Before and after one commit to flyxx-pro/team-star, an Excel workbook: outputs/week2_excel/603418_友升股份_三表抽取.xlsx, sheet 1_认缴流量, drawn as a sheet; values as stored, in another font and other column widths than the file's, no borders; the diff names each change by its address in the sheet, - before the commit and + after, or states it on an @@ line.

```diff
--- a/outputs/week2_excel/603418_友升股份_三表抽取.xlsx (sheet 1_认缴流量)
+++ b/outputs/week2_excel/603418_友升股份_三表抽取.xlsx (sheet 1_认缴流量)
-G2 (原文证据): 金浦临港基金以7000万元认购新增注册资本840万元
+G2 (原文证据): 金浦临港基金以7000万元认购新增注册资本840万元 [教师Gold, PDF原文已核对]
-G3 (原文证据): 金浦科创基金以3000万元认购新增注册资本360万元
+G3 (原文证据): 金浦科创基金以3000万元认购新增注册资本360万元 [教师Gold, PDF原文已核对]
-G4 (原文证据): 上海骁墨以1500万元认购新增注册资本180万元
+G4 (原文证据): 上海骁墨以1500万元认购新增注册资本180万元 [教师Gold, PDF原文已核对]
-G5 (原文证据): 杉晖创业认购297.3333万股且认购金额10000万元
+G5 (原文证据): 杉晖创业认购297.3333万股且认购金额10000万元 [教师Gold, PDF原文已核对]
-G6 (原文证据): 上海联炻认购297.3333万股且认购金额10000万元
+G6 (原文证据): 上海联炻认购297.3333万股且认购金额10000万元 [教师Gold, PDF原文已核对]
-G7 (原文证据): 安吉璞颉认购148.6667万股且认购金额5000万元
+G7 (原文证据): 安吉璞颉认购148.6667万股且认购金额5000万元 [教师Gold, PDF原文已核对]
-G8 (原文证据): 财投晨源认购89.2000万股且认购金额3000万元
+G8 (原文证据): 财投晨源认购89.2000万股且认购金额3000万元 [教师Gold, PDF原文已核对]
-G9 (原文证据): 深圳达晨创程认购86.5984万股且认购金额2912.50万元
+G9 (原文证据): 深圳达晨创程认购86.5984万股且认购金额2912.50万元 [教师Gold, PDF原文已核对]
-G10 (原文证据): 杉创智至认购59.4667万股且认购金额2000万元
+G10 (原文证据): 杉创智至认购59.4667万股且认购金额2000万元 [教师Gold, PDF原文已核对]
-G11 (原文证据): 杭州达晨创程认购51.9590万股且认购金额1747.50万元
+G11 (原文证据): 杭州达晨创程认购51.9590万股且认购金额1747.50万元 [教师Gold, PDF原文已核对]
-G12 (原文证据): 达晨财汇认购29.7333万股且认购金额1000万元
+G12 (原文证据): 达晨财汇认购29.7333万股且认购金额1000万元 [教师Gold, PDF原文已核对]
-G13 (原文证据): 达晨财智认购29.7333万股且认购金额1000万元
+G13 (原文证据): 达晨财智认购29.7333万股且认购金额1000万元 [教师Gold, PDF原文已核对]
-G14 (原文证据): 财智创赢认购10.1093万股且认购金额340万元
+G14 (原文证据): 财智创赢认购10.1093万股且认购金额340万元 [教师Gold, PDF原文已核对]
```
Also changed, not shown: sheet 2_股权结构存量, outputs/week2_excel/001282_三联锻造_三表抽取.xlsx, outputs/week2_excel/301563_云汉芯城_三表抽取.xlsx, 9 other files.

--*--

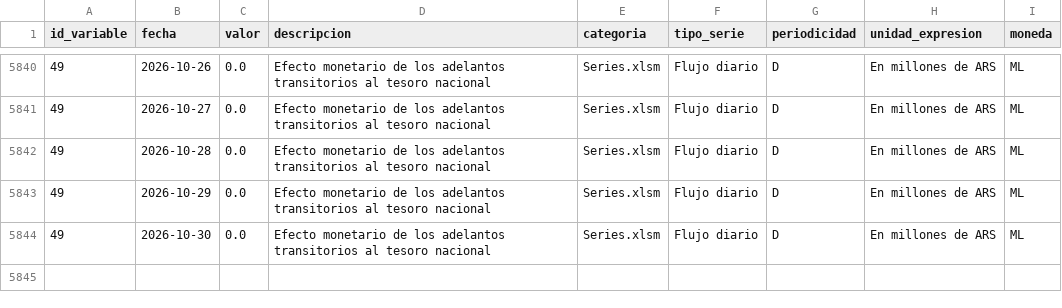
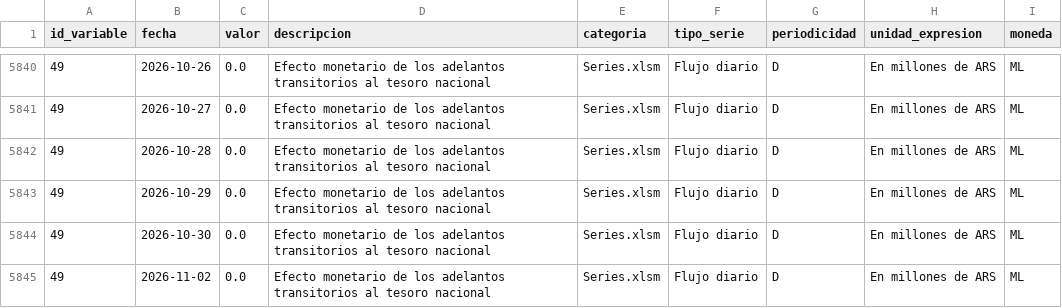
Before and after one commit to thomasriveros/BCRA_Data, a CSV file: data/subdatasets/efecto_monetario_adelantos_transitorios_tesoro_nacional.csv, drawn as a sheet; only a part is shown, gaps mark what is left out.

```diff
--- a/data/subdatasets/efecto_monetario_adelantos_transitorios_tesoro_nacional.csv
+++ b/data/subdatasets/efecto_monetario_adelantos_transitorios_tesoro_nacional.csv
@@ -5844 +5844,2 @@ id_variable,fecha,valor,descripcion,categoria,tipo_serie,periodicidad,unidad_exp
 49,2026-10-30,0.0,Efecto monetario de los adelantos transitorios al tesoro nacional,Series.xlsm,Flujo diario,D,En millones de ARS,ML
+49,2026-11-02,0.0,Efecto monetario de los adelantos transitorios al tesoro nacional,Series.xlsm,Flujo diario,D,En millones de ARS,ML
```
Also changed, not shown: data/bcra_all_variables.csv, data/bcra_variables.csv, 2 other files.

--*--

For the string "subdatasets", return every line of the data where it appears.

## COMPLETED TASK
Before and after one commit to thomasriveros/BCRA_Data, a CSV file: data/subdatasets/efecto_monetario_adelantos_transitorios_tesoro_nacional.csv, drawn as a sheet; only a part is shown, gaps mark what is left out.
--- a/data/subdatasets/efecto_monetario_adelantos_transitorios_tesoro_nacional.csv
+++ b/data/subdatasets/efecto_monetario_adelantos_transitorios_tesoro_nacional.csv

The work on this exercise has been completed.